See: Romero v Farstad Shipping (Indian Pacific) Pty Ltd [2014] FCAFC 177 (22 December 2014)

Closing the Book on Bullying Orders

The Fair Work Commission has revoked anti-bullying orders upon the application of a complainant employee (applicant) who advised that the orders had been effective, and were no longer required.

Back in March 2014 the Fair Work Commission (FWC) published its first substantive orders in response to a claim brought under new anti-bullying laws that commenced on 1 January 2014 (see our post on the orders made here).

In Applicant v Respondent (AB2014/1052), a number of orders were made by the FWC to specify certain administrative controls designed to stop the applicant and respondent from being in direct contact in circumstances where bullying conduct was substantiated. One interesting feature of the orders was that they were not bound in time, and had potential to operate indefinitely where the parties made no further application to the FWC.

The orders made in March 2014 were later varied in September 2014 to specify further administrative controls on the interactions between the applicant and respondent, including in relation to their email contact and discussion of work-related issues (amongst other things). However, at the time of the variation, it was contemplated that future circumstances might permit the FWC to dismiss all orders made so that the relationship of the applicant and respondent could be managed at the workplace, independently of the FWC.

In December 2014, Senior Deputy President Drake revoked the September 2014 orders following receipt of a letter from the applicant.

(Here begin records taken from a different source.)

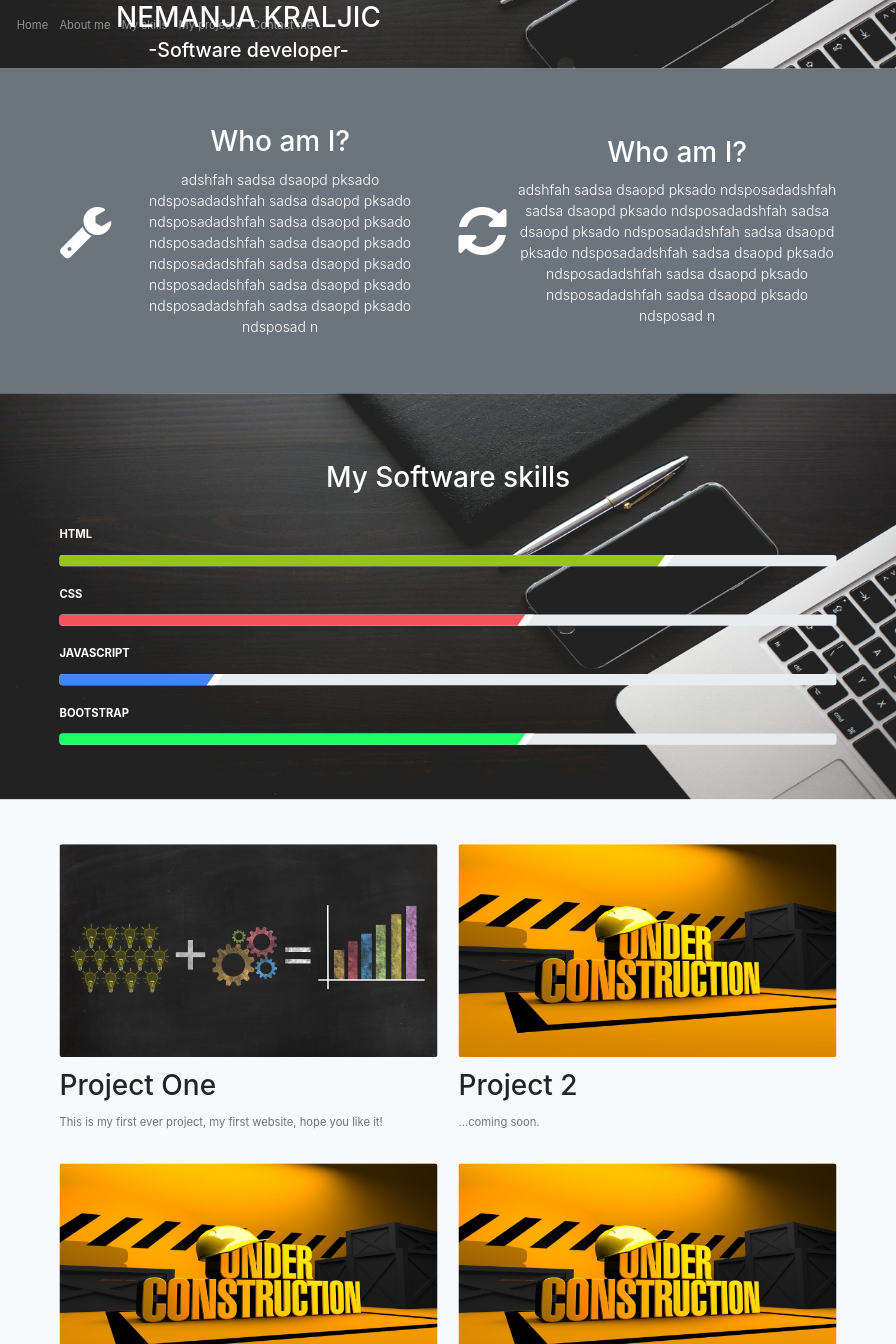
Repository: Kraljiccar/User-Centric-Frontend-Development-Milestone-Project
Page: index.html
The author's editor kept a record of every edit. The page is drawn from the files as they stood at one moment, then again after the next edit.
The browser window is 1280 px wide. The pictures show the part of the page from y = 0 to 1920 px (the page is 2762 px tall), at 70% of full size.
Backgrounds fixed to the window are drawn as part of the page.

Above is the page before.

### index.html
<!DOCTYPE html>
<html lang="en-US">

<head>
    <meta charset="UTF-8">
    <meta name="viewport" content="width=device-width, initial-scale=1.0">
    <meta http-equiv="X-UA-Compatible" content="ie=edge">
    <link rel="stylesheet" href="./assets/css/style.css" type="text/css" />
    <link rel="stylesheet" href="https://stackpath.bootstrapcdn.com/bootstrap/4.3.1/css/bootstrap.min.css" integrity="sha384-ggOyR0iXCbMQv3Xipma34MD+dH/1fQ784/j6cY/iJTQUOhcWr7x9JvoRxT2MZw1T" crossorigin="anonymous">
    <link rel="stylesheet" href="https://stackpath.bootstrapcdn.com/font-awesome/4.7.0/css/font-awesome.min.css" type="text/css" />

    <title>Nemanja Kraljic</title>
</head>

<body data-spy="scroll" data-target="#navbarResponsive">
    <nav class="navbar navbar-expand-sm transparent navbar-dark p-3 fixed-top">
  <button class="navbar-toggler" type="button" data-toggle="collapse" data-target="#navbarTogglerDemo03" aria-controls="navbarTogglerDemo03" aria-expanded="false" aria-label="Toggle navigation">
    <span class="navbar-toggler-icon"></span>
  </button>


  <div class="collapse navbar-collapse justify-content-end" id="navbarTogglerDemo03">

    <ul class="navbar-nav mr-auto mt-2 mt-lg-0">
      <li class="nav-item">
        <a class="nav-link" href="#banner">Home <span class="sr-only">(current)</span></a>
      </li>
      <li class="nav-item">
        <a class="nav-link" href="#about-me">About me</a>
      </li>
       <li class="nav-item">
        <a class="nav-link" href="#skills">My skills</a>
      </li>
       <li class="nav-item">
        <a class="nav-link" href="#projects">My projects</a>
      </li>
       <li class="nav-item">
        <a class="nav-link" href="#contact">Contact me</a>
      </li>

    </ul>

  </div>
</nav>
    <section id="banner">
        <div class="container">
            <div class="row max-viewport align-items-center text-center">
                <div class="col-md-6 ">
                    <h1 class="text-white text-uppercase">Nemanja Kraljic</h1>
                    <h3 class="text-white">-Software developer-</h2>
                </div>
            </div>
        </div>
    </section>
    <!-----about me----->
    <section id="about-me" class="py-5 bg-secondary">
        <div class="container">
            <div class="row align-items-center text-center text-white">
                <div class="col-sm-12 col-md-6 col-lg-4text-white my-3 d-flex">
                    <i class="fa fa-wrench fa-5x mr-3 align-self-center"></i>
                    <div class="inner-text">
                        <h1 class="my-3">Who am I?</h1>
                        <p class="lead">adshfah sadsa dsaopd pksado ndsposadadshfah sadsa dsaopd pksado ndsposadadshfah sadsa dsaopd pksado ndsposadadshfah sadsa dsaopd pksado ndsposadadshfah sadsa dsaopd pksado ndsposadadshfah sadsa dsaopd pksado ndsposadadshfah sadsa
                            dsaopd pksado ndsposad n</p>

                    </div>
                </div>
                <div class="col-sm-12 col-md-6 col-lg-4text-white my-3 d-flex">
                    <i class="fa fa-refresh fa-5x mr-3 align-self-center"></i>
                    <div class="inner-text">
                        <h1 class="my-3">Who am I?</h1>
                        <p class="lead">adshfah sadsa dsaopd pksado ndsposadadshfah sadsa dsaopd pksado ndsposadadshfah sadsa dsaopd pksado ndsposadadshfah sadsa dsaopd pksado ndsposadadshfah sadsa dsaopd pksado ndsposadadshfah sadsa dsaopd pksado ndsposadadshfah sadsa
                            dsaopd pksado ndsposad n</p>

                    </div>
                </div>

            </div>
        </div>

    </section>
    <!-----skills---->
    <section id="skills" class="p-5">
        <div class="naslov">
            <h1 class="mb-5 mt-5"> My Software skills</h1>
        </div>
        <div class="container">
            <div class="row">
                <div class="col-md-12">
                    <h3 class="progress-title">HTML</h3>
                    <div class="progress">
                        <div class="progress-bar" style="width:78%; background:#97c513;">
                            <div class="progress-value">65%</div>
                        </div>
                    </div>
                    <h3 class="progress-title">CSS</h3>
                    <div class="progress">
                        <div class="progress-bar" style="width:60%; background:#f2545b;">
                            <div class="progress-value">100%</div>
                        </div>
                    </div>
                    <h3 class="progress-title">JAVASCRIPT</h3>
                    <div class="progress">
                        <div class="progress-bar" style="width:20%; background:#4286f4;">
                            <div class="progress-value">75%</div>
                        </div>
                    </div>
                    <h3 class="progress-title">BOOTSTRAP</h3>
                    <div class="progress">
                        <div class="progress-bar" style="width:60%; background:#21ff63;">
                            <div class="progress-value">30%</div>
                        </div>
                    </div>
                </div>
            </div>
        </div>
    </section>

    <section id="projects" class="p-5 bg-light">
        <div class="container">
            <div class="row">
                <div class="col-sm-6 my-3">
                    <img src="assets/images/success.jpg" alt="#" class="img-fluid rounded" alt="picture">
                    <h1 class="my-3">Project One</h1>
                    <p class="text-muted">This is my first ever project, my first website, hope you like it!</p>
                </div>
                <div class="col-sm-6 my-3">
                    <img src="assets/images/under-construction.jpg" alt="#" class="img-fluid rounded" alt="picture">
                    <h1 class="my-3">Project 2</h1>
                    <p class="text-muted">...coming soon.</p>
                </div>
                <div class="col-sm-6 my-3">
                    <img src="assets/images/under-construction.jpg" alt="#" class="img-fluid rounded" alt="picture">
                    <h1 class="my-3">Project #</h1>
                    <p class="text-muted">...coming soon.</p>
                </div>
                <div class="col-sm-6 my-3">
                    <img src="assets/images/under-construction.jpg" alt="#" class="img-fluid rounded" alt="picture">
                    <h1 class="my-3">Project 4</h1>
                    <p class="text-muted">...coming soon.</p>
                </div>


            </div>
        </div>
    </section>
    <section id="contact">
        <div class="container">
            <div class="row justify justify-content-center">
                <div class="col-11 col-md-8 col-lg-6 col-xl-5">
                    <form class="">
                        <div class="card bg-transparent">
                            <div class="row mt-0">
                                <div class="col-md-12 ">
                                    <h4 class="">Contact Me</h4>
                                    <p>Feel free to contact me if you have any projects or job for me.</p>
                                </div>
                            </div>
                            <div class="form-group row mb-3">
                                <div class="col-md-12 mb-0">
                                    <p class="mb-1">Email</p> <input id="e-mail" type="text" placeholder="Enter your email" name="email" class="form-control input-box rm-border">
                                </div>
                            </div>
                            <div class="form-group row">
                                <div class="col-md-12 mb-2">
                                    <p class="mb-1">Message</p> <textarea id="message" type="text" placeholder="Enter your message" name="message" class="form-control input-box rm-border"></textarea>
                                </div>
                            </div>
                            <div class="form-group row justify-content-center mb-0">
                                <div class="col-md-12 px-3"> <input type="submit" value="Submit" class="btn btn-block btn-dark rm-border"> </div>
                            </div>
                        </div>
                    </form>
                </div>
            </div>
        </div>
    </section>
    <section id="footer" class="p-2 bg-dark">
        <div class="container">
            <div class="row">
                <div class="col text-center">
                    <h4 class="text-white text-capiralize">&copy;Copyright Kraljic 2019</h4>
                </div>
            </div>
        </div>

    </section>
    <!-----Script---->
    <script src="https://code.jquery.com/jquery-3.3.1.slim.min.js" integrity="sha384-q8i/X+965DzO0rT7abK41JStQIAqVgRVzpbzo5smXKp4YfRvH+8abtTE1Pi6jizo" crossorigin="anonymous"></script>
    <script src="https://cdnjs.cloudflare.com/ajax/libs/popper.js/1.14.7/umd/popper.min.js" integrity="sha384-UO2eT0CpHqdSJQ6hJty5KVphtPhzWj9WO1clHTMGa3JDZwrnQq4sF86dIHNDz0W1" crossorigin="anonymous"></script>
    <script src="https://stackpath.bootstrapcdn.com/bootstrap/4.3.1/js/bootstrap.min.js" integrity="sha384-JjSmVgyd0p3pXB1rRibZUAYoIIy6OrQ6VrjIEaFf/nJGzIxFDsf4x0xIM+B07jRM" crossorigin="anonymous"></script>
</body>

</html>

### assets/css/style.css
@import url('https://fonts.googleapis.com/css?family=Roboto:400,700&display=swap');

body {
  font-family: 'Roboto', sans-serif;
}




#banner,
#skills {
  background: url("../images/office.jpg"), linear-gradient(rgba(179, 179, 179, 1), rgba(247, 247, 247, 1));
  background-attachment: fixed;
  background-position: center center;
  background-repeat: no-repeat;
  background-size: cover;
}

.naslov {
  color: #fff;
}

.naslov h1 {
  text-align: center
}

.progress-title {
  font-size: 16px;
  font-weight: 700;
  color: #fff;
  margin: 0 0 20px;
}

.progress {
  height: 20px;
  background: #333;
  border-radius: 0;
  box-shadow: none;
  margin-bottom: 30px;
  overflow: visible
}

.progress-value {
  font-size: 20px;
  color: #fff;
}

.progress .progress-bar {
  position: relative;
  -webkit-animation: animate-positive 2s;
  animation: animate-positive 2s
}

.progress .progress-value {
  display: block;
  font-size: 18px;
  font-weight: 500;
  color: black;
  position: absolute;
  top: -30px;
  right: -25px
}

.progress .progress-bar:after {
  content: "";
  display: inline-block;
  width: 10px;
  background: #fff;
  position: absolute;
  top: -10px;
  bottom: -10px;
  right: -5px;
  z-index: 1;
  transform: rotate(35deg)
}

.img-fluid {
  width:100%;
  height:20%;
  background-position: center;
  background-size: cover;
  background-repeat: no-repeat;

}

#contact {
  width: 100%;
  height: 70vh;

  background-image: url(../images/keyboard.jpg);
  background-position: center center;
  background-size: cover;
  background-attachment: fixed;
}
.box {
    margin: auto
}

.card {
    padding: 8%;
    padding-top: 35px;
    margin-top: 60px;
    margin-bottom: 80px
}

textarea[name="message"] {
    resize: none
}

#e-mail {
    height: 45px
}

#message {
    height: 120px
}

input.input-box,
textarea.input-box {
    background-color: #fff;
    border: #616161;
    color: #BDBDBD
}

input.input-box:focus,
textarea.input-box:focus {
    background-color: #F5F5F5;
    color: #BDBDBD
}

.rm-border:focus {
    border-color: inherit;
    -webkit-box-shadow: none;
    box-shadow: none
}

form .form-control::-webkit-input-placeholder {
    color: #9E9E9E
}

::-moz-placeholder {
    color: #9E9E9E !important
}

After the next edit:
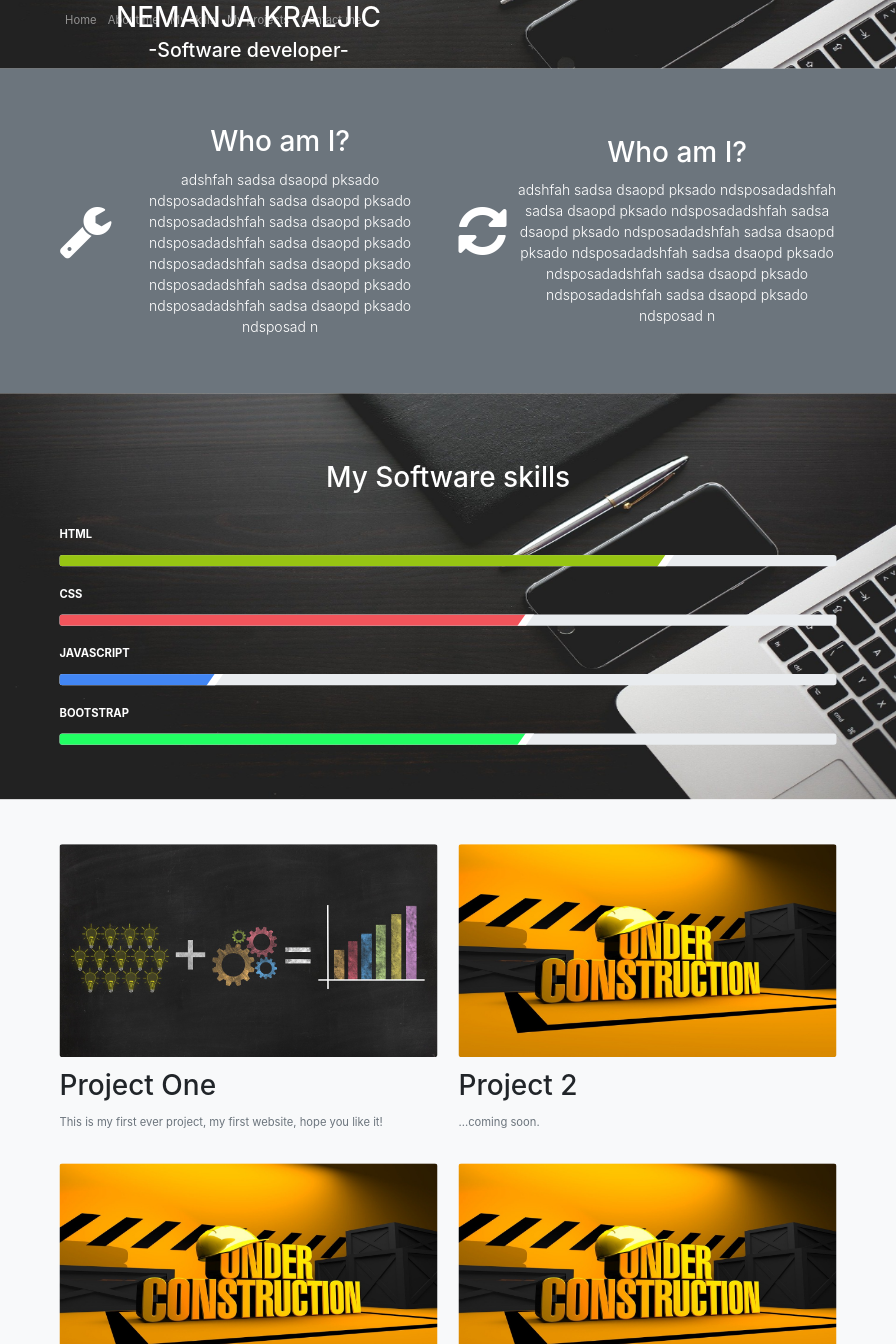
The edit:
--- a/index.html
+++ b/index.html
@@ -13,7 +13,8 @@
 </head>
 
 <body data-spy="scroll" data-target="#navbarResponsive">
-    <nav class="navbar navbar-expand-sm transparent navbar-dark p-3 fixed-top">
+    <nav class="navbar navbar-expand-sm transparent navbar-dark p-2 fixed-top">
+        <div class="container">
   <button class="navbar-toggler" type="button" data-toggle="collapse" data-target="#navbarTogglerDemo03" aria-controls="navbarTogglerDemo03" aria-expanded="false" aria-label="Toggle navigation">
     <span class="navbar-toggler-icon"></span>
   </button>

The letter indicated that the applicant believed it appropriate to remove the orders.  In the applicant’s letter (which forms part of SDP Drake’s decision), the applicant acknowledged the positive nature of the FWC’s intervention.

This case, which has now resolved, demonstrates that the FWC does have the capacity to assist in resolving workplace conflict in the context of a continuing employment relationship. SDP Drake’s decision also provides an example on how new anti-bullying laws operate in practice, highlighting the ability of an applicant to approach the FWC to remove orders which are no longer necessary.

Applicant [2014] FWC 9184